The Mythos of Female Leaders | Sarah Stook
There’s a common belief in some sections of society that women should rule the world. They say that they’d do a better job than men, that they’re smarter and more mature.
That, my friends, is what we call a fantasy. Women aren’t better rulers than men. They aren’t worse either. Here’s why:
The History of Women in the Lead
For most of history, female leaders were a rarity. Some societies were more egalitarian, whilst others would have been horrified by the idea of a woman in charge. As a general rule, women became leaders if there were no available men. We saw this with Mary I, Elizabeth I and Isabella II of Spain among others. For the royal families of the world, having sons was essential. Kings would remarry in the hopes of having a living son.
In some societies, women could not become rulers. Salic Law prescribes that only a man can be King and that all Kings come from the patrilineal line. France subscribed to this rule and thus never had any queens regnant. Some daughters married cousins and other relations in order to become Queen consort.
More recently, women have had equal succession rights to men. This isn’t always the case- the monarchs of Bahrain, Brunei, Cambodia (since 1993), Japan, Kuwait, Jordan, Liechtenstein, Morocco, Oman, Qatar, Saudi Arabia, Thailand, the UAE and the Vatican have to be men. Women are totally excluded. In the republic of Iran, women are barred from serving as President.
The first argument that dispels this myth is the women who have led or are leading.
Many of them have been fine women, some considered the greatest leaders of their countries. If we look at our own nation, we’ve produced Elizabeth I, Victoria and Elizabeth II.
That’s not the case with all of them.

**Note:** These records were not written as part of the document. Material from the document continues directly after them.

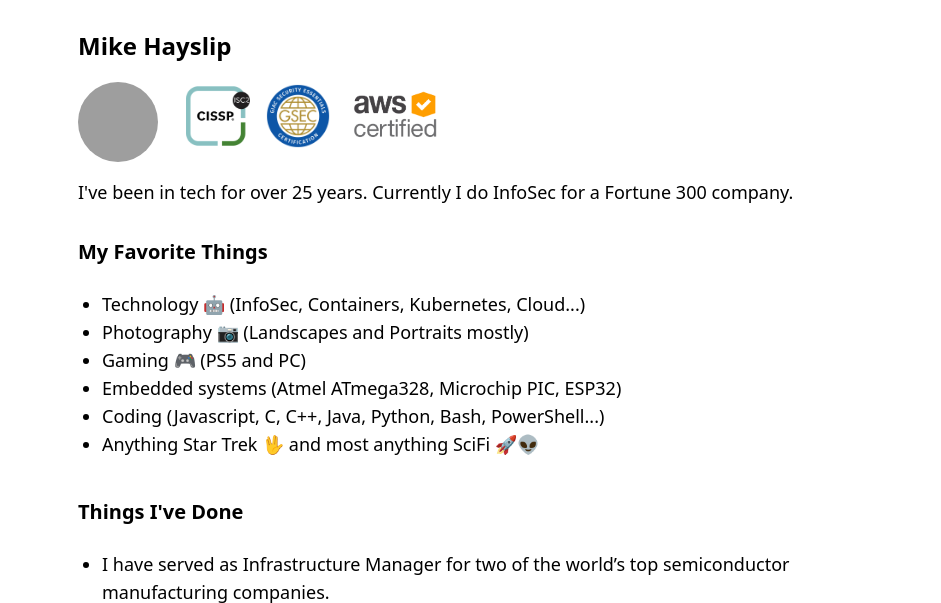
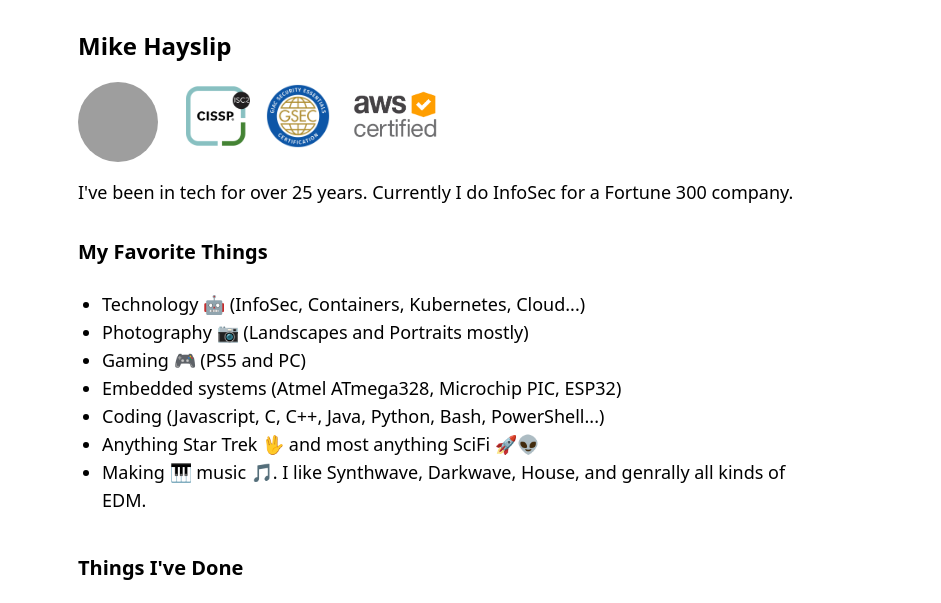
Before and after one commit to uxking/astro-blog, an Astro site: page / in a window 1280 px wide. Shown: the part 150-753 px from the top of the page, without its empty margins (194-1135 px from the left). Built offline with nearby package versions, Linux system fonts and the light colour scheme; Astro itself is replaced by a stand-in of ours; grey boxes are pictures that could not be loaded.

Commit message:
Update index.astro
added a new hobby.

```diff
--- a/src/pages/index.astro
+++ b/src/pages/index.astro
@@ -39,6 +39,7 @@
             Coding (Javascript, C, C++, Java, Python, Bash, PowerShell...)
           </li>
           <li>Anything Star Trek 🖖 and most anything SciFi 🚀👽</li>
+          <li>Making 🎹 music 🎵. I like Synthwave, Darkwave, House, and genrally all kinds of EDM.</li>
         </ul>
 
         <h2 class='text-sm lg:text-xl font-semibold pt-4'>Things I've Done</h2>
```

The idea that women will be more peaceful and gentle than male leaders is incorrect. In a world where men dominated politics, many queens were bloodthirsty and willing to fight for their position. They’ve started wars and won them. They’ve committed assassinations and executed the innocent. Women were not exempt from the violence of the world and are certainly not above acting upon it.
- Nzinga of Ndongo and Matamba traded slaves
- Mary I killed many Protestants
- Elizabeth I killed many Catholics
- Mary II overthrew her father
- Isabella of Castile established the Spanish Inquisition and exiled the Jews
- Catherine the Great invaded other nations
- Ranavalona I of Madagascar was extremely cruel with torture and had Christians brutally executed
- Empress Wu Zetian killed her mother, other consorts and grandchildren
- Olga of Kiev set a whole city alight
Some of these women are considered to be great leaders. Elizabeth I and Catherine the Great are revered to this day. Isabella of Castile helped unite Spain and turn it into a powerhouse. Olga of Kiev is a saint.
This type of violence was far from uncommon in olden times. Sure, it’s not as popular today, but it also shows that women aren’t exactly peaceful and fair.
Being a female leader in the past century also doesn’t mean greatness.
Park Geun-hye of South Korea and Dilma Rousseff of Brazil were both impeached on charges of corruption and financial irregularity. Cristina Fernández de Kirchner of Argentina has a very sketchy legal record. India’s Indira Gandhi proclaimed a long state of emergency that suspended civil liberties and allowed atrocities to be committed.
The Cult of Female Idealisation
Fundamentally, there’s a cult of idealising women as a whole. By declaring women to be automatically better suited for higher office, we’re pigeonholing them into a state of utter perfection. Women become virtuous and perfect and amazing in a similar vein to the Madonna-Whore complex. We’re an imperfect group. It’s infantilizing women somewhat. We’ve become unchallenged and unquestionable.
It’s doubtless that many who think women should rule would be the first to castigate Margaret Thatcher or Theresa May. It doesn’t matter to them that they’re trailblazers or even female leaders. They’re the wrong type of women. That’s fine, you don’t have to like them, but criticise them on ideology instead of being the wrong type of women. So many American women would be angry if the first female President was a Republican.
Look at the so-called ‘KHive.’ This online group are devoted fans of Vice President Kamala Harris. They’re always waiting to defend the Vice President and attack anyone who is negative about her, even if it’s a valid argument. Is the group so protective of her because she’s a woman in power? It’s certainly true. They cry racism and sexism at every turn. Sure, there are people who criticise Harris on racial and sex grounds, but it’s not the vast majority.
Women aren’t purer and kinder and wiser than men. Sure, I often think men are stupid and immature, but it doesn’t mean I think women are any better. We’re not some idealised version built up by hardcore feminists. One campaign stated that we need to ‘vote like women.’ What happens when a woman voted for something you don’t like?
Listen to women for a start. We’re not objects of your fascination or adoration. Yes, it’s going to be a long time before women become leaders as frequently as men. There are still countries where women cannot be leaders. I think we should push for that change to level the playing field. Don’t put us on a pedestal – let us fight our own way.